It was, therefore, surprising that less than 24 hours after the media report, the Minister of State for Defence, Bello Matawalle, responded that the allegations against Ogalla would be investigated immediately, stressing that President Bola Tinubu had zero tolerance for corruption in the public service. Rather than get distracted by the allegations, the Nigerian Navy under Ogalla has kept on sustaining, with renewed efforts, its Operation Delta Sanity, which aims at combating crude oil theft, illegal oil bunkering, and other sundry crimes within the nation’s maritime environment. Apart from intercepting more vessels with stolen crude oil and materials meant for the construction of illegal refineries, the Navy has also arrested scores of suspects involved in bunkering and handed them over to the appropriate authorities. While the controversies remain unabated, the success stories of naval operations are equally being reported accordingly.

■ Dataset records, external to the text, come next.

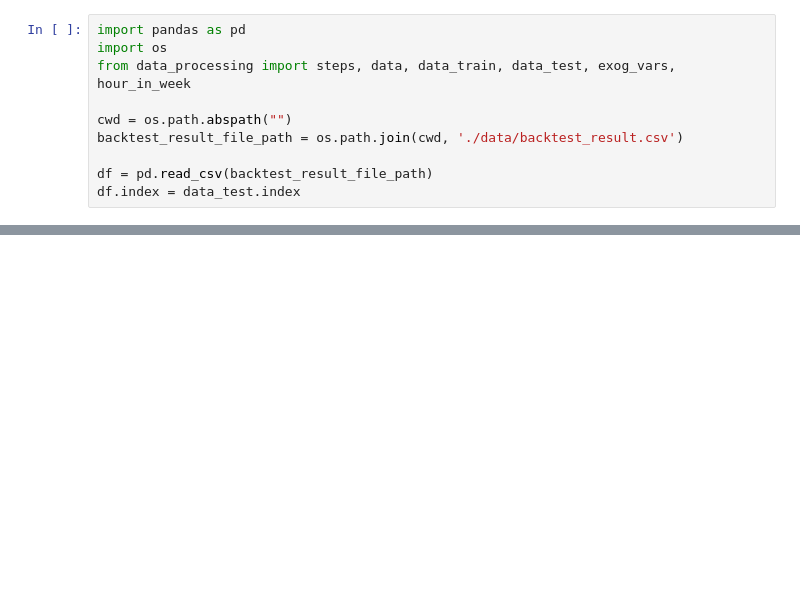
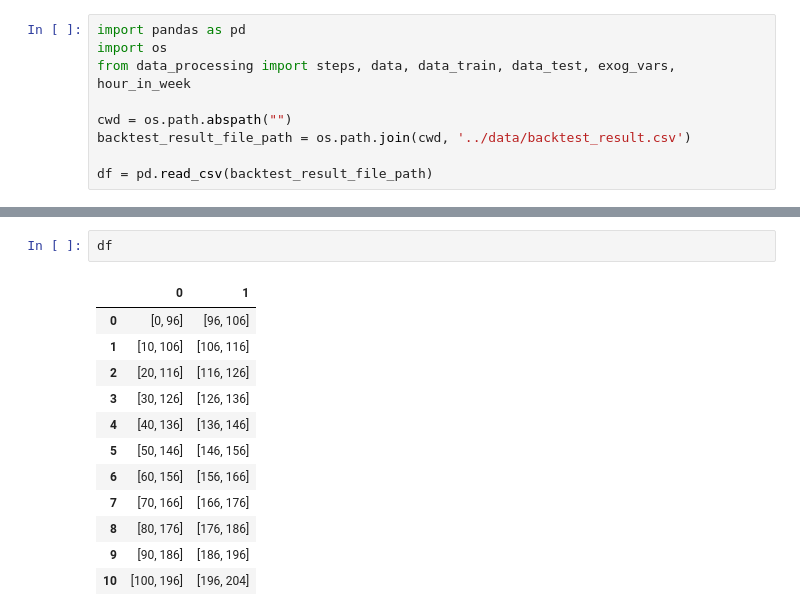
Before and after one commit to Tommy-Gozali/demand-forecast, a Jupyter notebook: src/test.ipynb, the cells around one changed output, grey strips where cells are left out. Drawn from its saved outputs; the diff is of its cells as text; blank space fills up the shorter version.

```diff
--- a/src/test.ipynb
+++ b/src/test.ipynb
@@ -4,7 +116,6 @@ import os
 from data_processing import steps, data, data_train, data_test, exog_vars, hour_in_week
 
 cwd = os.path.abspath("")
-backtest_result_file_path = os.path.join(cwd, './data/backtest_result.csv')
+backtest_result_file_path = os.path.join(cwd, '../data/backtest_result.csv')
 
 df = pd.read_csv(backtest_result_file_path)
-df.index = data_test.index
@@ -37,0 +389,15 @@ backtesting_folds_list = bf.get_backtesting_folds(backtest_indexes = backtest_in
+# %%
+df
+# %% [output]
+|  | 0 | 1 |
+| 0 | [0, 96] | [96, 106] |
+| 1 | [10, 106] | [106, 116] |
+| 2 | [20, 116] | [116, 126] |
+| 3 | [30, 126] | [126, 136] |
+| 4 | [40, 136] | [136, 146] |
+| 5 | [50, 146] | [146, 156] |
+| 6 | [60, 156] | [156, 166] |
+| 7 | [70, 166] | [166, 176] |
+| 8 | [80, 176] | [176, 186] |
+| 9 | [90, 186] | [186, 196] |
+| 10 | [100, 196] | [196, 204] |
```
Also changed, not shown: parts of 30 cells of this notebook, 4 other files.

Meanwhile, there is a feeler that the Chief of Naval Staff may be in the eyes of the storm over his alleged plan to appoint a new naval spokesperson in contravention of Nigerian law.  The Nigerian Institute of Public Relations, NIPR, a statutory body, has reiterated its stance against appointing unlicensed and unregistered professionals as spokespersons, especially for the country’s security services. Almost all the security and intelligence services have complied with the law by appointing certified PR professionals as their spokespersons, including the Defence Headquarters, the Nigerian Army, the Nigerian Airforce, the Police, the Department of State Services, the Customs, the Immigration, the NDLEA, EFCC, ICPC, FRSC and even NEMA. Why should the Nigerian Navy be different?

For fear that some chief executive officers may not be aware of the law, the NIPR President, Dr Ike Neliaku and Chairman of its Enforcement and Compliance Committee retired Major General Chris Olukolade, jointly signed a memo addressed to the service chiefs “cautioning against contravention of the Law on Appointment of Public Relations Practitioners and Allied Positions in Government Establishments.”